Your children are not supposed to suffer economically because their parents divorced. They have a legal right to the continued financial support of both their parents.
Unfortunately, parents sometimes withhold child support if they are angry with their co-parent or unhappy with the way visits with the children are going. Sometimes, parents experience financial setbacks and dip into their child support instead of putting off other obligations.
Child support is a court-ordered duty, and a parent faces consequences if they do not pay on time. If your co-parent is behind on child support, contact a seasoned child support attorney. A Red Bank child support enforcement lawyer could help you force your co-parent to make the payments they owe your children.
A government office, the Division of Child Support Services (DCSS), collects most child support in the state. If the parent is employed, child support is a direct deduction from their paycheck, and DCSS pays it to the receiving parent. If a parent stops paying support, DCSS could take administrative actions to bring the child support up to date.
When parents are unemployed or self-employed, collecting child support could be more difficult. If the parents opted not to use DCSS to collect their payments, a parent could fall substantially behind, and the state would not know about it. A receiving parent who is not getting child support as agreed should contact DCSS to report the co-parent’s delinquency.
A parent who is not receiving the child support owed could wait for DCSS to intervene, or they could contact a Red Bank child support enforcement attorney. Sometimes, bringing a motion to compel a paying parent to comply with a child support order brings faster results.
A receiving parent could opt to work through DCSS or a seasoned legal professional to enforce a child support order. In either case, a parent faces significant consequences for failing to pay child support. According to Tennessee Statute §36-5-101, the potential actions DCSS or a judge could take against the delinquent parent include:
Going to court is not necessary to secure these remedies, but court is often faster. Like most government agencies, DCSS typically has a substantial backlog.
If the receiving parent decides to take the paying parent to court, they have an additional remedy that is not available to DCSS. A judge could put the offending parent in jail until they bring their support payments up to date. Though, judges will not typically take this action if sentencing a delinquent parent to jail could further delay child support payments. However, if the parent clearly has the money but is refusing to support their child, jail time is a possibility.
Asking a court to find a delinquent parent in contempt of a court order and sentence them to jail is a big step. It often harms the relationship the parent has with their child. Although punishing a co-parent for delinquent child support could seem appealing, discussing the pros and cons with a knowledgeable enforcement lawyer in Red Bank before seeking a contempt order is wise.
Parents sometimes withhold access to the children from a parent who does not pay child support as agreed.
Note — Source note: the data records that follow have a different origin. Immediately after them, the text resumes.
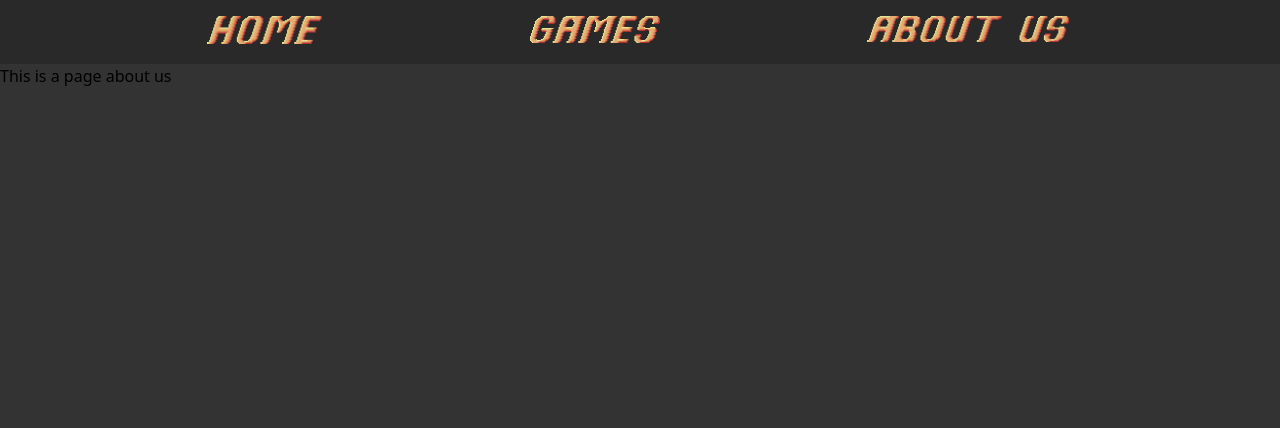
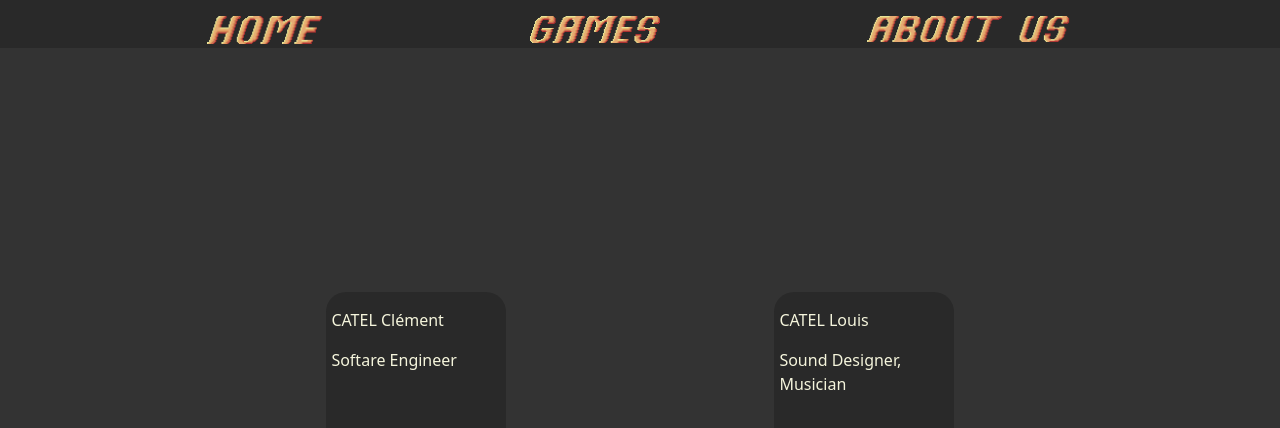
Before and after one commit to CatelC/bakery-website, a Next.js app: page /bakery-website/about in a window 1280 px wide. Shown: the top 428 px of the page. Built offline with nearby package versions, Linux system fonts and the light colour scheme.

Commit message:
Character sheet

```diff
--- a/src/app/about/page.tsx
+++ b/src/app/about/page.tsx
@@ -1,7 +1,21 @@
-export default function About(){
+import CharacterSheet from "@/components/CharacterSheet";
+
+export default function About() {
     return (
-        <div>
-            This is a page about us
-        </div>
+        <main className="about">
+            <div className="characterPanel">
+                <CharacterSheet
+                    name="CATEL"
+                    surname="Clément"
+                    job="Softare Engineer"
+                />
+                <CharacterSheet
+                    name="CATEL"
+                    surname="Louis"
+                    job="Sound Designer, Musician"
+                />
+            </div>
+        </main>
+
     );
 }
--- a/src/app/components/CharacterSheet.tsx
+++ /dev/null
@@ -1,3 +0,0 @@
-export default function CharacterSheet(){
-
-}
--- a/src/app/globals.css
+++ b/src/app/globals.css
@@ -33,7 +33,7 @@ body {
 }
 
 .navigation{
-  height: 4rem;
+  height: 6vh;
   display: flex;
   justify-content: space-evenly;
   background-color: rgb(41, 41, 41);
@@ -63,3 +63,29 @@ body {
 .description > a > p {
   color: rgb(255, 223,193)
 }
+
+.about{
+  display: flex;
+  justify-content: center;
+  align-items: center;
+  height: 94vh;
+}
+.characterPanel{
+  /*background-color: rgb(247, 75, 75); */
+  display: flex;
+  width: 70%;
+  height: 70%;
+  align-items: center;
+  justify-content: space-around;
+}
+.characterSheet{
+  background-color: rgb(41, 41, 41);
+  border-radius: 20px;
+  width: 20%;
+  height: 50%;
+}
+.characterSheet > div {
+  margin-top: 1rem;
+  margin-left: 5px;
+  color: beige;
+}
--- a/src/app/layout.tsx
+++ b/src/app/layout.tsx
@@ -1,7 +1,7 @@
 import type { Metadata } from "next";
 import { Inter } from "next/font/google";
 import "./globals.css";
-import Header from "./components/Header";
+import Header from "../components/header/Header";
 
 const inter = Inter({ subsets: ["latin"] });
 
--- /dev/null
+++ b/src/components/CharacterSheet.tsx
@@ -0,0 +1,19 @@
+import { FC } from "react";
+
+interface CharacterSheetProps {
+    profilePicPath?: string;
+    name: string;
+    surname?: string;
+    job: string;
+}
+
+const CharacterSheet: FC<CharacterSheetProps> = ({profilePicPath, name, surname, job}) => {
+    return (
+        <div className="characterSheet">
+            <div>{name} {surname}</div>
+            <div>{job}</div>
+        </div>
+    );
+}
+
+export default CharacterSheet;
```
Also changed, not shown: src/components/header/Header.tsx (renamed from src/app/components/Header.tsx).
Although it might be tempting to leverage time with the children to induce a delinquent parent to pay, it could backfire.
Just as child support is a child’s right, so is time with both parents. When one parent denies the other access due to a child support dispute, the parent denies the child their right to visit with their other parent.
Parents must not let child support disputes influence either parent’s relationship with the children. Instead, consult with a qualified child support enforcement attorney in Red Bank about the most efficient way to force the parent to pay what they owe.
If your co-parent is behind on their child support, do not let it slide. Take action immediately. Your children have the right to your co-parent’s financial support, and it is up to you to make sure they get it.
A Red Bank child support enforcement lawyer could advise you about the most effective way to enforce a child support order in your specific case. Reach out for a consultation as soon as your co-parent falls behind on their payments.